Good ideas come in bunches

You know how much I enjoy bringing you clever and practical ideas that can help solve the problems of the world.

So I've been putting my brain to this whole budget-and-tax impasse at the Nevada Legislature. If I can help out, why not?

Here's what I've come up with: Some people think taxes already are too high and they don't want to pay more. Other people think state government is shorting residents on service, and taxes should be raised to pay for them.

Not a problem.

Anybody who wants to pay higher taxes, go right ahead.

Oh, you think this is a silly idea. So do I. But I happen to know that such proposals have cropped up in Pennsylvania, Kansas, Alaska and Oregon from politicians who can't stand the thought -- or the damage at the polls -- of raising taxes.

Believe it or not, this movement is called "Tax Me More."

Yeah, sounds like something that might be sponsored by the Masochism Foundation.

In Pennsylvania, state Rep. Jeff Coleman has actually introduced such legislation.
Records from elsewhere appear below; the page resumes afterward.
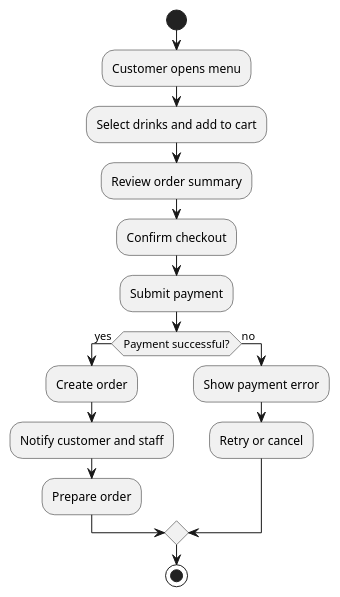
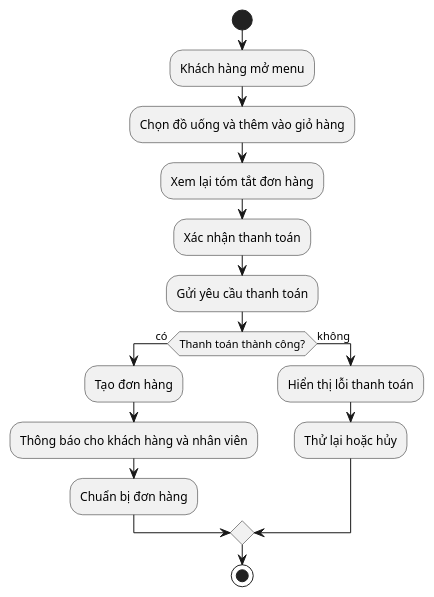
The diagram in docs/diagrams/activity-end-to-end.puml (supergigachadsupreme300/brewlite2), drawn with PlantUML before and after one commit. The commit also changed 11 other files, not shown here.

```diff
--- a/docs/diagrams/activity-end-to-end.puml
+++ b/docs/diagrams/activity-end-to-end.puml
@@ -1,17 +1,17 @@
 @startuml
 start
-:Customer opens menu;
-:Select drinks and add to cart;
-:Review order summary;
-:Confirm checkout;
-:Submit payment;
-if (Payment successful?) then (yes)
-  :Create order;
-  :Notify customer and staff;
-  :Prepare order;
-else (no)
-  :Show payment error;
-  :Retry or cancel;
+:Khách hàng mở menu;
+:Chọn đồ uống và thêm vào giỏ hàng;
+:Xem lại tóm tắt đơn hàng;
+:Xác nhận thanh toán;
+:Gửi yêu cầu thanh toán;
+if (Thanh toán thành công?) then (có)
+  :Tạo đơn hàng;
+  :Thông báo cho khách hàng và nhân viên;
+  :Chuẩn bị đơn hàng;
+else (không)
+  :Hiển thị lỗi thanh toán;
+  :Thử lại hoặc hủy;
 endif
 stop
 @enduml
```
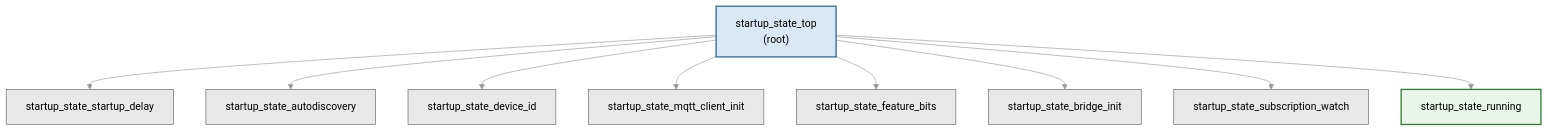
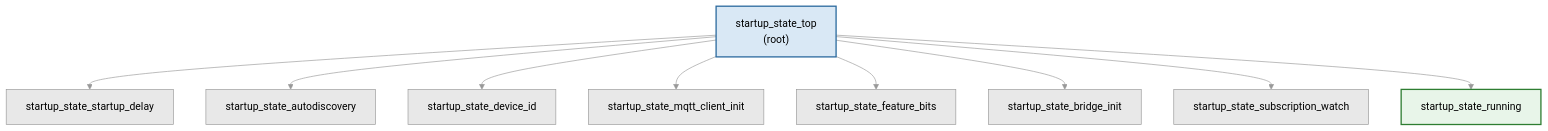
Before and after one commit to eddietheengineer/home-assistant-bridge-esphome: the second of 2 diagrams in docs/architecture/startup-sequence.md, drawn with Mermaid. The commit also changed 2 other files, not shown here.

Commit message:
fix(docs): address PR review findings
- Fix stale stroke:#666666 in HSM Structure diagram (startup-sequence.md)
- Add disjoint entry sets note to synchronization description
- Clarify feature bit parsing with specific ERD IDs (0x0092, 0x0093-0x0097,
  0x0109-0x010D)
- Clarify AUTO fallback has two independent triggers (quiet period vs.
  3-strike rule)
- Add sequence diagram actor variables note to style guide

````diff
--- a/docs/architecture/startup-sequence.md
+++ b/docs/architecture/startup-sequence.md
@@ -185,30 +185,30 @@
 ```mermaid
 %%{init: {"theme":"neutral","themeVariables":{"primaryColor":"#4a90d9","primaryBorderColor":"#2c6a9e","primaryTextColor":"#1a1a1a","secondaryColor":"#d9e8f5","tertiaryColor":"#f0f0f0","lineColor":"#999999","clusterBkg":"#f5f5f5","clusterBorder":"#aaaaaa","fontFamily":"monospace","nodeBorder":"#888888"}}}%%
 graph TB
     TOP["startup_state_top<br/>(root)"]
     SD["startup_state_startup_delay"]
     AD["startup_state_autodiscovery"]
     DI["startup_state_device_id"]
     MC["startup_state_mqtt_client_init"]
     FB["startup_state_feature_bits"]
     BI["startup_state_bridge_init"]
     SW["startup_state_subscription_watch"]
     RN["startup_state_running"]
 
     classDef root fill:#d9e8f5,stroke:#2c6a9e,stroke-width:2px
-    classDef state fill:#e8e8e8,stroke:#666666
+    classDef state fill:#e8e8e8,stroke:#999999
     classDef terminal fill:#e8f5e9,stroke:#2e7d32,stroke-width:2px
 
     class TOP root
     class SD,AD,DI,MC,FB,BI,SW state
     class RN terminal
 
     TOP --> SD
     TOP --> AD
     TOP --> DI
     TOP --> MC
     TOP --> FB
     TOP --> BI
     TOP --> SW
     TOP --> RN
 ```
````
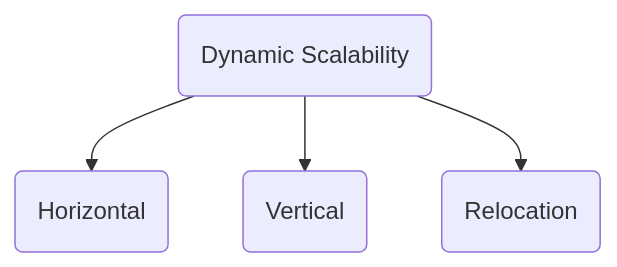
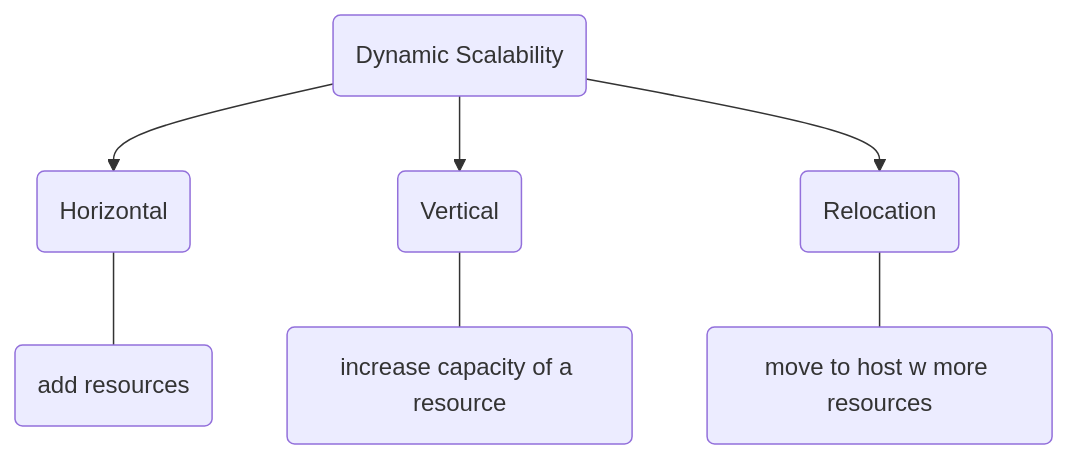
One commit to corvusdeinanis/cuddly-train changed the diagram in content/Dynamic Scalability.md. Above: the diagram before and after it, drawn with Mermaid. The commit also changed other lines of this file and 20 other files, not shown here.

````diff
--- a/content/Dynamic Scalability.md
+++ b/content/Dynamic Scalability.md
@@ -21,7 +22,10 @@
 ```mermaid
 flowchart
 A --> B(Horizontal)
-A --> C(Vertical)
-A --> D(Relocation)
+A --> C(Vertical) 
+A --> D(Relocation) 
 A(Dynamic Scalability)
+B---Z(add resources)
+C---Y(increase capacity of a resource)
+D---X(move to host w more resources)
 ```
````
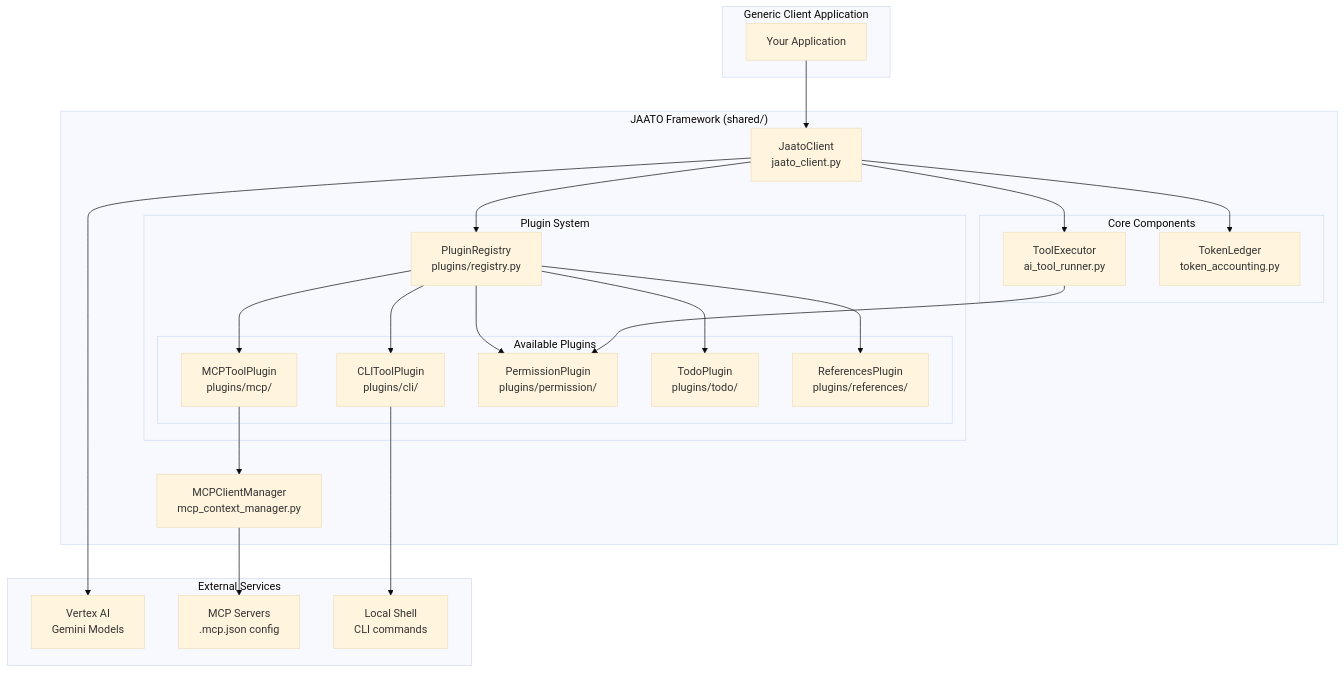
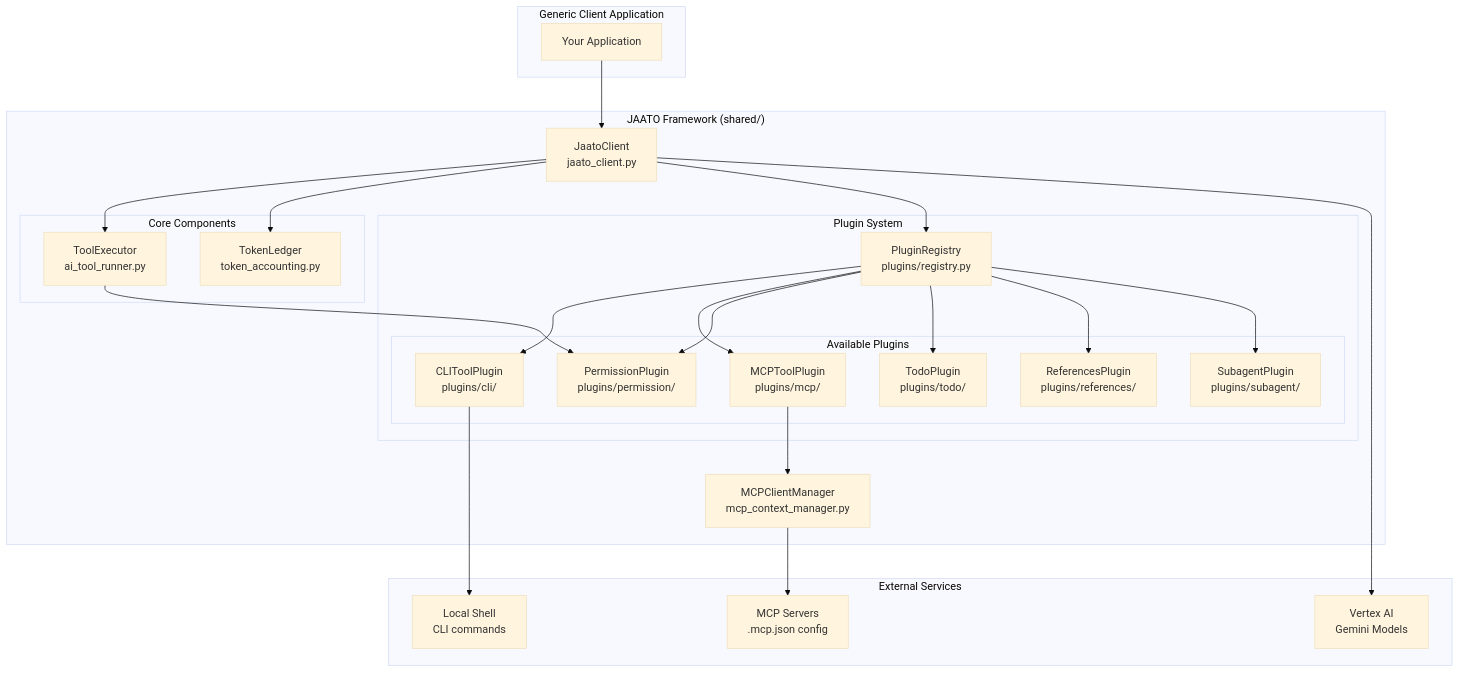
One commit to Jaato-framework-and-examples/jaato changed the first of 3 diagrams in docs/architecture.md. Above: the diagram before and after it, drawn with Mermaid (base theme). The commit also changed other lines of this file and 1 other file, not shown here.

First line of the commit message:
feat: Add profiles user command to subagent plugin

````diff
--- a/docs/architecture.md
+++ b/docs/architecture.md
@@ -54,50 +54,52 @@
 ```mermaid
 flowchart TB
     subgraph Client["Generic Client Application"]
         App[Your Application]
     end
 
     subgraph Framework["JAATO Framework (shared/)"]
         JC[JaatoClient<br/>jaato_client.py]
 
         subgraph Core["Core Components"]
             TE[ToolExecutor<br/>ai_tool_runner.py]
             TL[TokenLedger<br/>token_accounting.py]
         end
 
         subgraph Plugins["Plugin System"]
             PR[PluginRegistry<br/>plugins/registry.py]
 
             subgraph Available["Available Plugins"]
                 CLI[CLIToolPlugin<br/>plugins/cli/]
                 MCP[MCPToolPlugin<br/>plugins/mcp/]
                 PERM[PermissionPlugin<br/>plugins/permission/]
                 TODO[TodoPlugin<br/>plugins/todo/]
                 REFS[ReferencesPlugin<br/>plugins/references/]
+                SUB[SubagentPlugin<br/>plugins/subagent/]
             end
         end
 
         MCM[MCPClientManager<br/>mcp_context_manager.py]
     end
 
     subgraph External["External Services"]
         VAI[Vertex AI<br/>Gemini Models]
         MCPS[MCP Servers<br/>.mcp.json config]
         Shell[Local Shell<br/>CLI commands]
     end
 
     App --> JC
     JC --> TE
     JC --> TL
     JC --> PR
     PR --> CLI
     PR --> MCP
     PR --> PERM
     PR --> TODO
     PR --> REFS
+    PR --> SUB
     TE --> PERM
     MCP --> MCM
     MCM --> MCPS
     CLI --> Shell
     JC --> VAI
 ```
````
It's modeled after a fund set up by Arkansas Gov. Mike Huckabee in 2001, when that state was facing a $142 million deficit.

One has to wonder if anyone would actually be dumb enough to voluntarily send in more tax dollars than they owe.

Well, not many. But some. The Arkansas fund has accumulated something like $3,000 so far.

OK, so "Tax Me More" may not be an idea that actually works. Nevada needs about $860 million over the next two years. But how will we know unless we try?

Another bright idea, from a co-worker here at the Appeal. He wants to know where he can buy a bumper sticker that reads, "Don't blame me. I voted for Joe Neal."

On the terrorism front comes a fresh idea from Jay Walker, the guy who invented Priceline, the Internet site where you can try to buy airline tickets on the cheap.

Walker suggests we set up Webcams at all those remote, unprotected potential targets of terrorism -- places like power plants, refineries, dams.

Then he would hire people at $10 an hour to sit at their computers at home and monitor a steady stream of pictures taken of these places.

If nothing happens, the "citizen spotter" simply clicks onto the next picture. But if there's something fishy going on, then he can click a button and alert a central command center to investigate.

It could work. Or, as noted by columnist Lee Gomes, it could just be goofy. "It seems to me that he has come up with a minimally effective way of preventing a bunch of high-school kids from parking their van by the reservoir and getting stoned," writes Gomes.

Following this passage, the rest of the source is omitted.